In an interview with Bloomberg TV, Crypto.com's Chief Executive Kris Marszalek has admitted that 400 customer accounts were compromised by hackers. He said his team detected unauthorized transactions made from the accounts, but that they'd fixed the issue immediately and fully reimbursed the affected users. Now, the company has published a report revealing details from its post mortem. Apparently, 483 accounts were affected and the unauthorized withdrawals totaled 4,836.26 ETH, 443.93 BTC and approximately $66,200 in other currencies. Based on current exchange rates, that's $15.3 million of ETH and $18.7 million of ETC for a total of $34 million in losses.
Before the company revealed the scope of the hack in terms of lost funds, blockchain security analytics company PeckShield Inc. said Crypto.com may have lost cryptocurrency worth $15 million.
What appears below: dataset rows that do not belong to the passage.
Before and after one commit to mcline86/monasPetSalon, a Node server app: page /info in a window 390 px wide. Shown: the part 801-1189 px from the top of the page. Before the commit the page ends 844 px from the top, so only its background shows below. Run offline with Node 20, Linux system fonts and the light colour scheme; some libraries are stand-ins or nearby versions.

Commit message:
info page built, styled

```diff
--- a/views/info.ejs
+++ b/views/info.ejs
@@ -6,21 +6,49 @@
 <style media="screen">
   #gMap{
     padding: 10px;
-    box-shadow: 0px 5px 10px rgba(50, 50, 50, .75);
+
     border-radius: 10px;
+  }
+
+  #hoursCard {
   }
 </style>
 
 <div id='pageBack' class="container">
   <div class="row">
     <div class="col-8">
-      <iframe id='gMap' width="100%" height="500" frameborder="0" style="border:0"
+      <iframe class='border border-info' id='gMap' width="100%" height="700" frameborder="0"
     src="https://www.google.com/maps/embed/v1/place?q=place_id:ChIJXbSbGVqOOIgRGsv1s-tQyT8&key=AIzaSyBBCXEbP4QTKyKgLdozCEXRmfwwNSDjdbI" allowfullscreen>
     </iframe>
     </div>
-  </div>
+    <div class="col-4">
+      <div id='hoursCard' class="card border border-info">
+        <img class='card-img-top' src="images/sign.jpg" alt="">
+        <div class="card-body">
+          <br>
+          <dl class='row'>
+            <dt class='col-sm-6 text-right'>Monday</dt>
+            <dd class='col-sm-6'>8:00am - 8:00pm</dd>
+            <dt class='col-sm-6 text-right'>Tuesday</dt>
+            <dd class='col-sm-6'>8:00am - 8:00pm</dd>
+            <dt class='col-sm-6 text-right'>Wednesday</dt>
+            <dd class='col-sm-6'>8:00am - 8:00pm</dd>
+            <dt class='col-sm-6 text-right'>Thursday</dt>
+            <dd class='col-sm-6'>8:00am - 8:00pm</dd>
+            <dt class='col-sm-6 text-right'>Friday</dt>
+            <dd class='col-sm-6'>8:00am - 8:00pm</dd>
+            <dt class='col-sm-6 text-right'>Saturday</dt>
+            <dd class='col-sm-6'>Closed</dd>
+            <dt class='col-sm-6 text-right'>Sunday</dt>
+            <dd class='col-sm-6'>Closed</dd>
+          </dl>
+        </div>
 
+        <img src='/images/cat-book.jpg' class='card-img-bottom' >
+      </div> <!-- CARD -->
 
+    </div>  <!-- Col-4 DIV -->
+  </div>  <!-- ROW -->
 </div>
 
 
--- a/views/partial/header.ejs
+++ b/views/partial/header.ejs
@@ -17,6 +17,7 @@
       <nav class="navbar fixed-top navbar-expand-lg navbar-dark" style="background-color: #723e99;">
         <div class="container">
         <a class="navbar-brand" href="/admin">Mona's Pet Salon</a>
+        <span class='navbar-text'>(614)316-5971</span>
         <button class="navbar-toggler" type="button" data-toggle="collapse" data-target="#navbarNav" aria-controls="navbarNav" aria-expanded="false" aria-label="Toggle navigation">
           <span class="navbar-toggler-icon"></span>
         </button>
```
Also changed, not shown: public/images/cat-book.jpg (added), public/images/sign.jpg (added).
At least 4,600 of the coins lost were Ethereum, and half of them are reportedly being washed — a process that obfuscates a coin's transaction trail. Meanwhile, Bitcoin research firm OXT Research said the company's loss might be worth up to $33 million.
The report explained that the company's risk monitoring systems detected unauthorized activity a few days ago, wherein transactions were being approved without two-factor authentication for a small number of accounts. As a result, the cryptocurrency exchange paused withdrawals on the evening of January 16th. Indeed, people in the comments on its Twitter announcement revealed that they had funds stolen even if they had 2FA enabled.
In another tweet posted on January 17th, Marszalek said that "no customer funds were lost," the company's infrastructure was down 14 hours and that his team strengthened its security in response to what happened. The report expounded on that last part, revealing that Crypto.com revoked all customer 2FA tokens and implemented additional security measures that required all account users to re-log-in. The company said the move is necessary, because it migrated to a completely new 2FA infrastructure. However, it intends to eventually move away from 2FA and to true Multi-Factor Authentication (MFA).
Crypto.com has also introduced an additional security measure that requires users to wait 24 hours before they can withdraw to a newly registered whitelisted address. Finally, the company is launching the Worldwide Account Protection Program (WAPP) on February 1st for users who want additional protection for their funds.
WAPP can restore up to $250,000 of a participating user's money in case a third-party gains access to their account. That said, to qualify for the program, users must enable multi-faction authentication on all transaction types and not be using a jailbroken device. To be able to recoup their funds under the program, they must've set up an anti-phishing code at least 21 days before an unauthorized transaction, file a police report and provide Crypto.com a copy, as well as complete a questionnaire to support forensic investigation.